We mentioned it in passing, but in case you missed it, a Nevada legislator, Harvey Munford, resurrected a proposal to place an as-yet-undetermined tax on “junk food.” Last year, Munford proposed to levy a five-cent tax on all “fast food” items over 500 calories.
Claims that this tax would reduce obesity are nonsense, and that’s what our Senior Research Analyst Justin Wilson told Munford and the listeners of KNPR Public Radio. “There is a mile of difference between reminding people to eat healthy and forcing them with the power of the government to do so,” Wilson said.
Mercifully, unlike Michael Bloomberg’s New York City drink ban—which must only be okayed by Bloomberg’s hand-picked Board of Health—democratically elected representatives will have to weigh in on the Nevada proposal. With recent national polls showing that 63 percent of Americans oppose these “sin taxes,” we hope that legislators will recognize that these costly levies are foolish and unpopular.
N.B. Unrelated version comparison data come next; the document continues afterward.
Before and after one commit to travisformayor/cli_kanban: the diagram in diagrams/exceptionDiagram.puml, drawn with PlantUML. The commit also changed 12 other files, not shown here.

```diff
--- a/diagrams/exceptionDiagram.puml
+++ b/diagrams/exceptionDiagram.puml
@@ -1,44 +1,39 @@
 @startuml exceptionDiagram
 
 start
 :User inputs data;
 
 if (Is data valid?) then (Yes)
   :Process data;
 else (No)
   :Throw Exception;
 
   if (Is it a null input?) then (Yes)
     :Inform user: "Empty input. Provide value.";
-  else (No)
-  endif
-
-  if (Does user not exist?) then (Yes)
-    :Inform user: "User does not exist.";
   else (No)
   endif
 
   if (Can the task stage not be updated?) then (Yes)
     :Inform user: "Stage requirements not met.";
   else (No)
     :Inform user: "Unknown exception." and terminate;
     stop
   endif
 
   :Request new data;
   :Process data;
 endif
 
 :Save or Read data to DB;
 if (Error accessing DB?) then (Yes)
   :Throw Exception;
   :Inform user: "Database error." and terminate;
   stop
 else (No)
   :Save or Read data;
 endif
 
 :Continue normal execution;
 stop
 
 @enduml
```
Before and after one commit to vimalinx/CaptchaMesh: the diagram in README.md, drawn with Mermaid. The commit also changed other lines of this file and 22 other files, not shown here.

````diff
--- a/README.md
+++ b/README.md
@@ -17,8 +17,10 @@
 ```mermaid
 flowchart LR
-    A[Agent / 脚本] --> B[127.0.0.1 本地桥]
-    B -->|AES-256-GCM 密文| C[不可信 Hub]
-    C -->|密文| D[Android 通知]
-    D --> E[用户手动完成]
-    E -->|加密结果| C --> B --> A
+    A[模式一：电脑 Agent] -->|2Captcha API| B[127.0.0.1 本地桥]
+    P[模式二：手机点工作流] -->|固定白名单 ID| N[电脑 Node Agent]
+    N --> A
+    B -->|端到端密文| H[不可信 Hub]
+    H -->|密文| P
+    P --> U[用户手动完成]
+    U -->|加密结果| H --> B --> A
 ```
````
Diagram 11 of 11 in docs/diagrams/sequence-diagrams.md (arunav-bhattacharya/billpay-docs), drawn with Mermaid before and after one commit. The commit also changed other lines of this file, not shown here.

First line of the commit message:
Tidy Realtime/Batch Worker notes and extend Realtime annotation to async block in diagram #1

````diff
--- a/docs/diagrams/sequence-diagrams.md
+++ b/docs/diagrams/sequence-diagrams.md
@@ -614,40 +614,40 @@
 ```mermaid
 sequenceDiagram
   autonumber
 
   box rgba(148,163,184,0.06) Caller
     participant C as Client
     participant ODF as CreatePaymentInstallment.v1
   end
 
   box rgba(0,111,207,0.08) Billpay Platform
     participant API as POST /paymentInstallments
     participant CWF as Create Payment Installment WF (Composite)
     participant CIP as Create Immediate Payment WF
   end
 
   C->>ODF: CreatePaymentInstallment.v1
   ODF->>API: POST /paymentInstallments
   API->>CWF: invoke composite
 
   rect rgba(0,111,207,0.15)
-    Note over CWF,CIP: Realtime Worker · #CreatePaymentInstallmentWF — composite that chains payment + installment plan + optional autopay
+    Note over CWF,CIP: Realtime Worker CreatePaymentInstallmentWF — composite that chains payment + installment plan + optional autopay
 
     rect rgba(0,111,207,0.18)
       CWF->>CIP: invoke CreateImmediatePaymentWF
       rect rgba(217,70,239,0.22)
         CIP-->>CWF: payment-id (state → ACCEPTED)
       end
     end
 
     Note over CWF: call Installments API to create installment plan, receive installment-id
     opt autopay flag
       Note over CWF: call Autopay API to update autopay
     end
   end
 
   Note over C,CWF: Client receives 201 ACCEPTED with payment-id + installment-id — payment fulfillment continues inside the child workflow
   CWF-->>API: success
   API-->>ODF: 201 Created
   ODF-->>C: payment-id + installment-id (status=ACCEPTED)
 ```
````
And with new evidence stressing the importance of physical activity both for general health and weight control, why do legislators stress food? Oh right. It’s easier to balance the budget with food taxes than with ad campaigns against inactivity. A food tax is just another tax.